In the copy, every record below must appear exactly as given, and no picture may appear.
===== SUPPLIED RECORDS =====
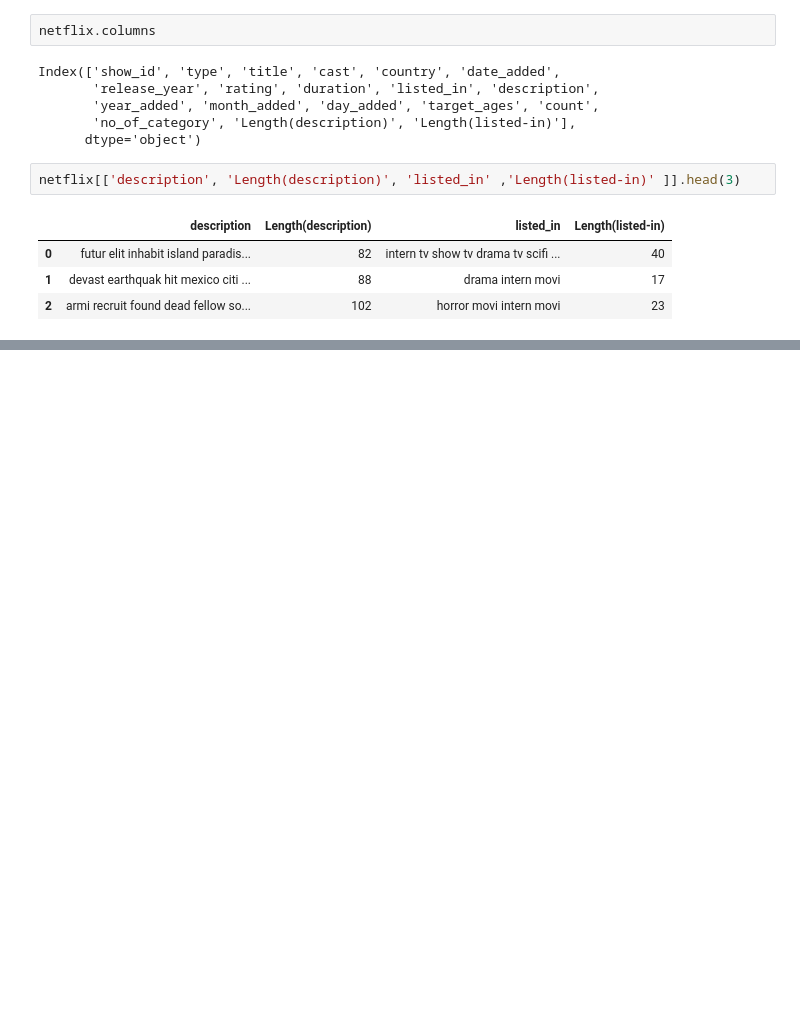
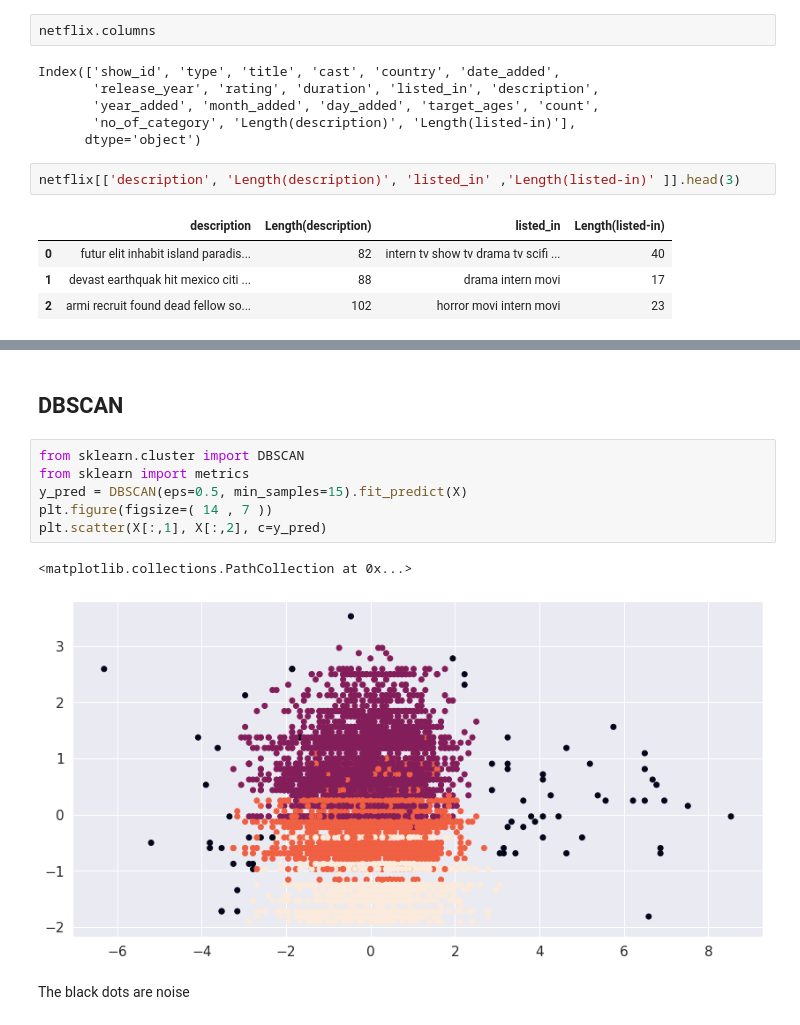
Before and after one commit to rashmi-biswas/Netflix_movies_tvshows_clustering, a Jupyter notebook: NETFLIX_MOVIES_&_TV_SHOWS_CLUSTERING.ipynb, the cells around one changed output, grey strips where cells are left out. Saved outputs shown, nothing was run; the diff lists cells and outputs as text; blank space fills up the shorter version.

```diff
--- a/NETFLIX_MOVIES_&_TV_SHOWS_CLUSTERING.ipynb
+++ b/NETFLIX_MOVIES_&_TV_SHOWS_CLUSTERING.ipynb
@@ -1021,0 +1258,13 @@ netflix[['description', 'Length(description)', 'listed_in' ,'Length(listed-in)'
+# %% [markdown]
+## **DBSCAN**
+# %%
+from sklearn.cluster import DBSCAN
+from sklearn import metrics
+y_pred = DBSCAN(eps=0.5, min_samples=15).fit_predict(X)
+plt.figure(figsize=( 14 , 7 ))
+plt.scatter(X[:,1], X[:,2], c=y_pred)
+# %% [output]
+<matplotlib.collections.PathCollection at 0x...>
+[figure, added]
+# %% [markdown]
+The black dots are noise
```
Also changed, not shown: parts of 17 cells of this notebook.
=====
ANSWER BOX ▸
Before and after one commit to rashmi-biswas/Netflix_movies_tvshows_clustering, a Jupyter notebook: NETFLIX_MOVIES_&_TV_SHOWS_CLUSTERING.ipynb, the cells around one changed output, grey strips where cells are left out. Saved outputs shown, nothing was run; the diff lists cells and outputs as text; blank space fills up the shorter version.

```diff
--- a/NETFLIX_MOVIES_&_TV_SHOWS_CLUSTERING.ipynb
+++ b/NETFLIX_MOVIES_&_TV_SHOWS_CLUSTERING.ipynb
@@ -1021,0 +1258,13 @@ netflix[['description', 'Length(description)', 'listed_in' ,'Length(listed-in)'
+# %% [markdown]
+## **DBSCAN**
+# %%
+from sklearn.cluster import DBSCAN
+from sklearn import metrics
+y_pred = DBSCAN(eps=0.5, min_samples=15).fit_predict(X)
+plt.figure(figsize=( 14 , 7 ))
+plt.scatter(X[:,1], X[:,2], c=y_pred)
+# %% [output]
+<matplotlib.collections.PathCollection at 0x...>
+[figure, added]
+# %% [markdown]
+The black dots are noise
```
Also changed, not shown: parts of 17 cells of this notebook.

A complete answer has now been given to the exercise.